- _Task requirements_: Pull every line holding the word "Network" out of the data and copy it.

------ Source data

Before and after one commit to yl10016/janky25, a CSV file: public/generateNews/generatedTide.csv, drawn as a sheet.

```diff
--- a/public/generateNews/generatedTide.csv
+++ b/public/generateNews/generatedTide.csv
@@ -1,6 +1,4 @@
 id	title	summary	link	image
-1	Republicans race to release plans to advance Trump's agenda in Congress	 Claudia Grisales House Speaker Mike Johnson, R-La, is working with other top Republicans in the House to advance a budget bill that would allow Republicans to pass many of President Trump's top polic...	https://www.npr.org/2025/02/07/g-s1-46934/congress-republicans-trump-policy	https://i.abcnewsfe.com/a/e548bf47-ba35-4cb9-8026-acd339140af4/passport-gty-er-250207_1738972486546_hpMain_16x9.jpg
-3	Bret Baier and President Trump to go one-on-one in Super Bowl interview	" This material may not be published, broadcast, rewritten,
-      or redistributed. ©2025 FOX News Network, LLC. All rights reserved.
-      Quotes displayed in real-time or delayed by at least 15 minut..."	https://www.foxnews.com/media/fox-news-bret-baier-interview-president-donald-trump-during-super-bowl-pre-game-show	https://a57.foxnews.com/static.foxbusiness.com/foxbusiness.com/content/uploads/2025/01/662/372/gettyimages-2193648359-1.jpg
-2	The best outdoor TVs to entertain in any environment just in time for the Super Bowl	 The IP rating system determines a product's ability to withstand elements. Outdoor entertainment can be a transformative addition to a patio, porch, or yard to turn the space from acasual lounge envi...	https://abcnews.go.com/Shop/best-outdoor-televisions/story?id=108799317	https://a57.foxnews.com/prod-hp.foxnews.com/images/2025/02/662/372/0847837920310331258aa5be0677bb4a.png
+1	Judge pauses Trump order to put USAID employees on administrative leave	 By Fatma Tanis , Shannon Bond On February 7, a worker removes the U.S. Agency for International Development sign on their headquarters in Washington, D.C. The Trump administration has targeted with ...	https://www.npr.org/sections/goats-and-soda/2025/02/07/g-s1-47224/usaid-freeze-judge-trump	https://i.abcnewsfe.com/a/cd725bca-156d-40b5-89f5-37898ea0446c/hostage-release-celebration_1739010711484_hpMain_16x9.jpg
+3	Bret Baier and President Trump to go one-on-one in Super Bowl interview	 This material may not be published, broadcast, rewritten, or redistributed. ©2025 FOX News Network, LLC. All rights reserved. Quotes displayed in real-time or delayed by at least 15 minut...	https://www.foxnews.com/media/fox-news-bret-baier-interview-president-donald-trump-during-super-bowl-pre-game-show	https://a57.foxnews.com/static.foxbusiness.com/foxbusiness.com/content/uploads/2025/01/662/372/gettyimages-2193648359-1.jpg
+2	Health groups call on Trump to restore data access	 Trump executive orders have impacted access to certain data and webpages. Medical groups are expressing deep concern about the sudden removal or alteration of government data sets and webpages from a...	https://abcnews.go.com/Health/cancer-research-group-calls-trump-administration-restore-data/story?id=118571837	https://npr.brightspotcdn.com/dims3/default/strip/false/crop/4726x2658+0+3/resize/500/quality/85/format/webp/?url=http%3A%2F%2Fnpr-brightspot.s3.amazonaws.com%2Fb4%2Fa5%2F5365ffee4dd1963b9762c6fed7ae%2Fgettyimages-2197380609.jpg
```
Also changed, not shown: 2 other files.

------------

- _Solved problem_:
-      or redistributed. ©2025 FOX News Network, LLC. All rights reserved.
+3	Bret Baier and President Trump to go one-on-one in Super Bowl interview	 This material may not be published, broadcast, rewritten, or redistributed. ©2025 FOX News Network, LLC. All rights reserved. Quotes displayed in real-time or delayed by at least 15 minut...	https://www.foxnews.com/media/fox-news-bret-baier-interview-president-donald-trump-during-super-bowl-pre-game-show	https://a57.foxnews.com/static.foxbusiness.com/foxbusiness.com/content/uploads/2025/01/662/372/gettyimages-2193648359-1.jpg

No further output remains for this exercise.